It isn’t easy to determine whether or not a species is different from those already described and named. Imagine the expertise to differentiate among species from large taxonomic groups like birds (10,000 species) and ants (>12,000 species). But in tropical regions, scientists often come across a species they don’t recognize and can’t identify – “undescribed” (or “unnamed”) species that are considered “potentially new to science. “
To verify that a discovery is undescribed, scientists collect a specimen and compare its characteristics to specimens of described species in their collections. They consult the literature and other colleagues to make sure that it is not the same as other species already named. They compare many different features, including things like the number of hairs or spines on the legs, the texture of the body, the shape of the bones, or the number of scales on the head.
Characteristics that define a species new to science vary from group to group, but are generally grouped around a few key morphological characters, often related to procreation. Unique features – like the shape of reproductive organs or coloration of body parts used in a courtship display – not only prevent species from unsuccessful mating, but also provide useful traits for scientific differentiation.
Similarly, behavioral traits, such as vocalizations or courtship display, provide very good clues to a species’ identity. This principle is well known to ornithologists, who are often capable of instantly recognizing hundreds of different species of birds based on a single note. Entomologists also use sounds produced by such insects as cicadas, crickets, or katydids to tell species apart, and sometimes describe new discoveries based solely on the characteristics of the song.

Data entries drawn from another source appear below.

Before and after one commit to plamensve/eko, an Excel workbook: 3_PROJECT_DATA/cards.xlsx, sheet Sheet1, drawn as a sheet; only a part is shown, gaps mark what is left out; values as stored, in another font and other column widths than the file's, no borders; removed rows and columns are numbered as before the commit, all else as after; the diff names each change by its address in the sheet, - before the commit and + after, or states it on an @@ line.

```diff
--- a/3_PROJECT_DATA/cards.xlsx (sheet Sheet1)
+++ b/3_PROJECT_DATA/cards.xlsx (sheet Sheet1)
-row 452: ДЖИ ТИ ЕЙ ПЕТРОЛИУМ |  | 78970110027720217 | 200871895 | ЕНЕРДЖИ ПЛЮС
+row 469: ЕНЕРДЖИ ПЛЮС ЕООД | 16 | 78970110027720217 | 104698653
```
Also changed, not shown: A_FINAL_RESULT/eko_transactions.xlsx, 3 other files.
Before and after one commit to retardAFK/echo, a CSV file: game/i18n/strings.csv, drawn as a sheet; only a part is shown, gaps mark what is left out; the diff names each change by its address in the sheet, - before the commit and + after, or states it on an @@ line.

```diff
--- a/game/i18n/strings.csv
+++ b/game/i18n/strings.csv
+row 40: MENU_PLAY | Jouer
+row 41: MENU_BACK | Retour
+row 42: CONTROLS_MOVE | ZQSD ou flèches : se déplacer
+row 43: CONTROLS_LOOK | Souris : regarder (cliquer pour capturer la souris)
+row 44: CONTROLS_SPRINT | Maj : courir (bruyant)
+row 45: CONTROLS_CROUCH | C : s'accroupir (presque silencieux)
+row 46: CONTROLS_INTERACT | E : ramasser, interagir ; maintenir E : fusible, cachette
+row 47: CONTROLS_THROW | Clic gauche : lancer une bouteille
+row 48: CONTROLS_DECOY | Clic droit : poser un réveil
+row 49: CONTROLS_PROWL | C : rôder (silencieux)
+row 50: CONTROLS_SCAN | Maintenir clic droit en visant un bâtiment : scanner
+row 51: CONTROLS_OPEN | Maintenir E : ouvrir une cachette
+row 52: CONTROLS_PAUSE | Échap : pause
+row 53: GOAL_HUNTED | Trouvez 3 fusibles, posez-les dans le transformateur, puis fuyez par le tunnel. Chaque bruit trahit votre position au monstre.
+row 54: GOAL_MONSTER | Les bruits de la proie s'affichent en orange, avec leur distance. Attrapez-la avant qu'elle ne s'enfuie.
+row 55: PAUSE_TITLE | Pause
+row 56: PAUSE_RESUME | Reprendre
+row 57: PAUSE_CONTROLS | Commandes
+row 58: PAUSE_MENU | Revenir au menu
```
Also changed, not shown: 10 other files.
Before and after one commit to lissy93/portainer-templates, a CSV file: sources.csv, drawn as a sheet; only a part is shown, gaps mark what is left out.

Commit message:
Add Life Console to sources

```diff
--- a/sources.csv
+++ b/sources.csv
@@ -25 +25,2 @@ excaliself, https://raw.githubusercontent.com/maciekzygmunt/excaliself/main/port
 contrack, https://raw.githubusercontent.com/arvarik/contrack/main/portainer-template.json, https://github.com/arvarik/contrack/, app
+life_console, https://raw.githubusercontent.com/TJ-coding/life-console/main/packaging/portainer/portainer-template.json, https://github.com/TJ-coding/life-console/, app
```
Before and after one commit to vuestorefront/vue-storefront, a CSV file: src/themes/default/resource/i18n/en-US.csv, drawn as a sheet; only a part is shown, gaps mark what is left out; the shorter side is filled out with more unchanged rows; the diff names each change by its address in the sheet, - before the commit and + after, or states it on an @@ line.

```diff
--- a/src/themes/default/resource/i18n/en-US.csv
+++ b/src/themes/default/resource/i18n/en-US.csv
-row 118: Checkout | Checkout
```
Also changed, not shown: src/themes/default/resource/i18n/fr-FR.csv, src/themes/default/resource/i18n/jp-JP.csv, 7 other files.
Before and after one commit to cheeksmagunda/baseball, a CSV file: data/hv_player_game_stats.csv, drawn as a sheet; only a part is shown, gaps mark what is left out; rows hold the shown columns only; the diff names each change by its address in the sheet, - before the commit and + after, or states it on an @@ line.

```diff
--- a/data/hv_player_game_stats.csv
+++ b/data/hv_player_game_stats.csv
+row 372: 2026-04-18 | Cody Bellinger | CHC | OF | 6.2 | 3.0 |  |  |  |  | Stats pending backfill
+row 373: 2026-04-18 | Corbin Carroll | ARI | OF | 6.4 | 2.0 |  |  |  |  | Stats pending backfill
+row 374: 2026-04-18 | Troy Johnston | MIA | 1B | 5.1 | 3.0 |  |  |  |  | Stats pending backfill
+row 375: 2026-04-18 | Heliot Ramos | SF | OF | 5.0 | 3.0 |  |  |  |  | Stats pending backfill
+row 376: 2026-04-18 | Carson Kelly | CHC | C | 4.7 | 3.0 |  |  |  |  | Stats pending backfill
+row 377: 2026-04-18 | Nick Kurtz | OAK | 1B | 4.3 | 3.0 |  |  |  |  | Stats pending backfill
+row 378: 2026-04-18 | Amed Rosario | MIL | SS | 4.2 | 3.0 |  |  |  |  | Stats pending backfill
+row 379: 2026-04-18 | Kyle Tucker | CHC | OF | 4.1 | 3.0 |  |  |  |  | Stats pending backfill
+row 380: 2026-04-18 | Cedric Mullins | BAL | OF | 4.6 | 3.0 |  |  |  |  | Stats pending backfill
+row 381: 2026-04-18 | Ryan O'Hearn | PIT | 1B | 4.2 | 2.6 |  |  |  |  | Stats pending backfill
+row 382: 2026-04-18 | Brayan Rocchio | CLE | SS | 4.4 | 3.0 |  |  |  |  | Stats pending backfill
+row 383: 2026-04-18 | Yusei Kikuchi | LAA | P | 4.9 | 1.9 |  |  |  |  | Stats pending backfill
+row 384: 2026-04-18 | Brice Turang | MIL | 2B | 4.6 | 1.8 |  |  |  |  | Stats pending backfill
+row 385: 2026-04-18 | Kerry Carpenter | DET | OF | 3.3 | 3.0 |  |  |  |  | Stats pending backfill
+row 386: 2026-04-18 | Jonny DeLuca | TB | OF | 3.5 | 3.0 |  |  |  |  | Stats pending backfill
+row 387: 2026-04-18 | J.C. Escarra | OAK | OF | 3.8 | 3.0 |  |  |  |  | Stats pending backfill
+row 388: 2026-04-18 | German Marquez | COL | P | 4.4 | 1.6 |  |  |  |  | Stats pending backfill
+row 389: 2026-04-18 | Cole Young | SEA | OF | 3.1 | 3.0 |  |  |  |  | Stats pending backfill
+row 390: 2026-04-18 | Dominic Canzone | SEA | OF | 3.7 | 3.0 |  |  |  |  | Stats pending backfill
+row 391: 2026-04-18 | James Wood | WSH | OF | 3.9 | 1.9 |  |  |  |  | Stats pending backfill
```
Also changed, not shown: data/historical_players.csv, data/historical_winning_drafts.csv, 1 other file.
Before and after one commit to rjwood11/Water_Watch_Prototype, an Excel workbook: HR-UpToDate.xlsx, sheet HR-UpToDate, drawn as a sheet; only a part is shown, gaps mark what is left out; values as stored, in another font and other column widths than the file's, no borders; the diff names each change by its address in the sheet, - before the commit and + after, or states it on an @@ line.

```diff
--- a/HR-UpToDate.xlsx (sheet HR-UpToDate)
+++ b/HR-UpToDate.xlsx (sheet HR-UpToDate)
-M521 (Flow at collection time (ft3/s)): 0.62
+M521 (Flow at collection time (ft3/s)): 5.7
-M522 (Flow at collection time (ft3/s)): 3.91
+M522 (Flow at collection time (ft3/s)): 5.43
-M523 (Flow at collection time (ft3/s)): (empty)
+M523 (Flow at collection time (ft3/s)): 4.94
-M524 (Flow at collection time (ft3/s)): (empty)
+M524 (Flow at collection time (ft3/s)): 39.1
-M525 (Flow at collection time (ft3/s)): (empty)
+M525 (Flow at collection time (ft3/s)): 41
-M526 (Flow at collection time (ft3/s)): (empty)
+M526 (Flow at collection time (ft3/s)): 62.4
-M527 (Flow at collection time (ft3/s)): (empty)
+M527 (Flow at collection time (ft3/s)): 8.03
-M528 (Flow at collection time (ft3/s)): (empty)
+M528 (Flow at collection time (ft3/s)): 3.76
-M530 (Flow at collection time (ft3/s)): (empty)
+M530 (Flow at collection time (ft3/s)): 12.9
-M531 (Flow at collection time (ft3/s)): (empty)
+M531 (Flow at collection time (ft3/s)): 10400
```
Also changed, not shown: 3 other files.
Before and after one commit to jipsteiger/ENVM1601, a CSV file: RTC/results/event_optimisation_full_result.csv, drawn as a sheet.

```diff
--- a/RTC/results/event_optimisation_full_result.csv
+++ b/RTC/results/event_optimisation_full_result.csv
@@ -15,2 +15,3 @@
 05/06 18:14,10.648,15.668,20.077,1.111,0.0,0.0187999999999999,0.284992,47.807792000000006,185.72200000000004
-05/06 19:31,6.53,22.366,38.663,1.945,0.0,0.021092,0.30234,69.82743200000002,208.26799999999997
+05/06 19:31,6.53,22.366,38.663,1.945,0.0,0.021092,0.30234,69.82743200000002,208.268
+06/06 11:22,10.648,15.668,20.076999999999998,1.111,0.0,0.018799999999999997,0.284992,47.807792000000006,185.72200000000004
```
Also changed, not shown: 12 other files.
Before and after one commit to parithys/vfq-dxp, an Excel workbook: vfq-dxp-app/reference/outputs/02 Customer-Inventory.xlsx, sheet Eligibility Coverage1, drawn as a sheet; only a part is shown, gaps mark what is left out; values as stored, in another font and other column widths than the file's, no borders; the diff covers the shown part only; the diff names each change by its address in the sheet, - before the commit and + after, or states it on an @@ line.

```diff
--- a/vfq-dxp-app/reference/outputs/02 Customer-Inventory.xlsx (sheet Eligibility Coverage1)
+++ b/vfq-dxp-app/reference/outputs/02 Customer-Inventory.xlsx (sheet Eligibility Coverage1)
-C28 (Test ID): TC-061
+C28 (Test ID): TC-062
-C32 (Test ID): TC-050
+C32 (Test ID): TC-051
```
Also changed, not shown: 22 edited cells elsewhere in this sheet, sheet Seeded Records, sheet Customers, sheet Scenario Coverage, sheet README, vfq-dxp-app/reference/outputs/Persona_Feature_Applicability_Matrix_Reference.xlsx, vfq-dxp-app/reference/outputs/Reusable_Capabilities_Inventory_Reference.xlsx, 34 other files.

The pattern of flashes produced by lightning bugs, the rhythm of claw waving in mud crabs, or the shape of an orb spun by a spider are other examples of behavioral characters that can be used to identify species, and pinpoint those that are different. During RAP surveys scientists often make sound or video recordings of animal behavior, and these data help confirm the new status of documented species. For example, the first indication that a katydid found during a RAP survey in Guinea in 2003 was potentially new to science was its song, very different from that of any other species known from Africa.
A different behavior is a very good indication of a species’ distinctness, but additional proof is often needed to declare a species new to science. These can be found among either morphological or molecular characteristics of an organism. Molecular and other genetic characters, such as certain DNA sequences or shapes and numbers of chromosomes, often provide very reliable indicators of a species’ uniqueness.
Genetic barcoding, a fast and easy genetic screening process that allows scientists to compare a key fragment of mitochondrial DNA among thousands of species at once, has recently begun to play an important role in identifying both known and as yet unnamed species. RAP scientists routinely collect DNA samples of species, which in some cases lead to the discovery of new species, like new species of frogs described in West Africa in 2005.